Task goal: Match the string "https" against each line below, and copy every line that matches.

Records drawn from a dataset:
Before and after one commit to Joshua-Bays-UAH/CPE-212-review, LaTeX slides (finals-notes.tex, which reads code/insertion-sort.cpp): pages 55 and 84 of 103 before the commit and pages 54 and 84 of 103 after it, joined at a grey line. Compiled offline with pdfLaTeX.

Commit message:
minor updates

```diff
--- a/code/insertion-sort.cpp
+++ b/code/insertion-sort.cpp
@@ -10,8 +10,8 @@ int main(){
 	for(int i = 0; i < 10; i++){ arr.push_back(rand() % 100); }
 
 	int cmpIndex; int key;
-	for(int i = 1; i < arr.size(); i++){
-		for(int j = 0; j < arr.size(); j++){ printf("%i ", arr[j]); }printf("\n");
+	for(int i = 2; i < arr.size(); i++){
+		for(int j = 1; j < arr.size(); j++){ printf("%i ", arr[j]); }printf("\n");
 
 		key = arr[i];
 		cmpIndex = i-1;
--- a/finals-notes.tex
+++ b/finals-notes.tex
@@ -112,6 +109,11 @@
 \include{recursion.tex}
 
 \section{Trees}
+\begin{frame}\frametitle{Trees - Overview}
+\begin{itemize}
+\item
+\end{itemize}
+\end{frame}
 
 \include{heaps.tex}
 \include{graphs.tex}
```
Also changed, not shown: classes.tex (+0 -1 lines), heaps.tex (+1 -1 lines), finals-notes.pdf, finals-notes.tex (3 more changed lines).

--

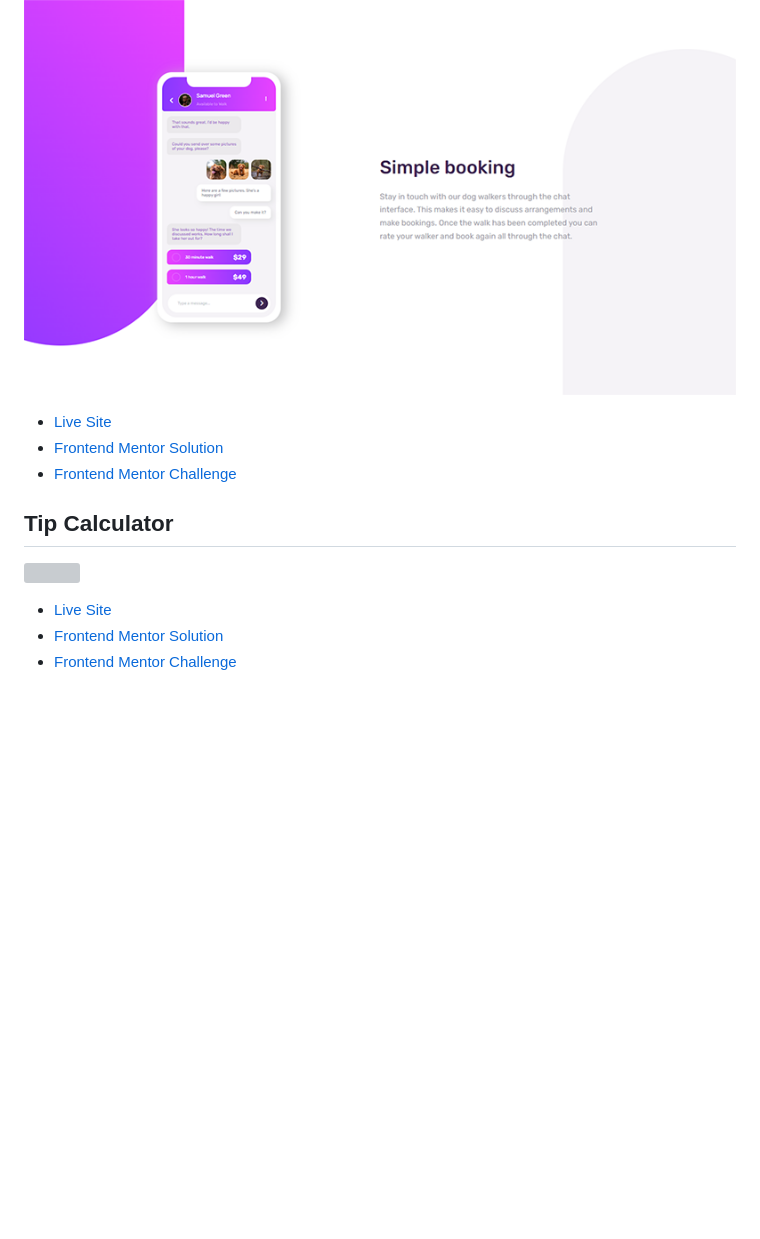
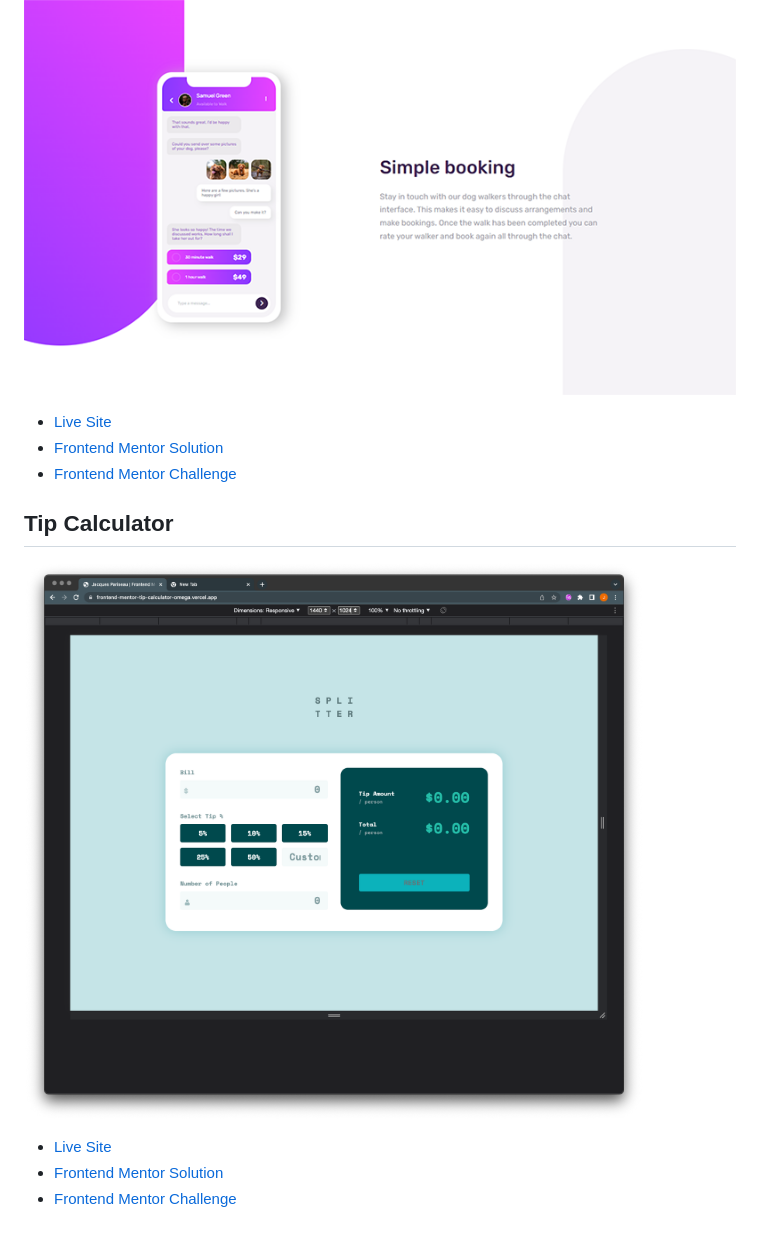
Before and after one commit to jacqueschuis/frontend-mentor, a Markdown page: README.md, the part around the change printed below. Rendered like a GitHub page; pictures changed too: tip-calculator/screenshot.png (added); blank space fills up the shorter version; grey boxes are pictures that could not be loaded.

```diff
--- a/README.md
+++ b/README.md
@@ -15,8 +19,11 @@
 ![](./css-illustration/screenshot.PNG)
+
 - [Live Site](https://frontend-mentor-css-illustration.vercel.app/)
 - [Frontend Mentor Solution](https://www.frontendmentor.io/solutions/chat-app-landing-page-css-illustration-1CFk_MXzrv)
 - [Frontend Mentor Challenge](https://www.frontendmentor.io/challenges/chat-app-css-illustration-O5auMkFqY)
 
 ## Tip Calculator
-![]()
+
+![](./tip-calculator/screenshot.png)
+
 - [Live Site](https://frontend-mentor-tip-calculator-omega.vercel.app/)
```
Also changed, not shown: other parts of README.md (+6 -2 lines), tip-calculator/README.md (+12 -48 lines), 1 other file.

Solution:
 - [Live Site](https://frontend-mentor-css-illustration.vercel.app/)
 - [Frontend Mentor Solution](https://www.frontendmentor.io/solutions/chat-app-landing-page-css-illustration-1CFk_MXzrv)
 - [Frontend Mentor Challenge](https://www.frontendmentor.io/challenges/chat-app-css-illustration-O5auMkFqY)
 - [Live Site](https://frontend-mentor-tip-calculator-omega.vercel.app/)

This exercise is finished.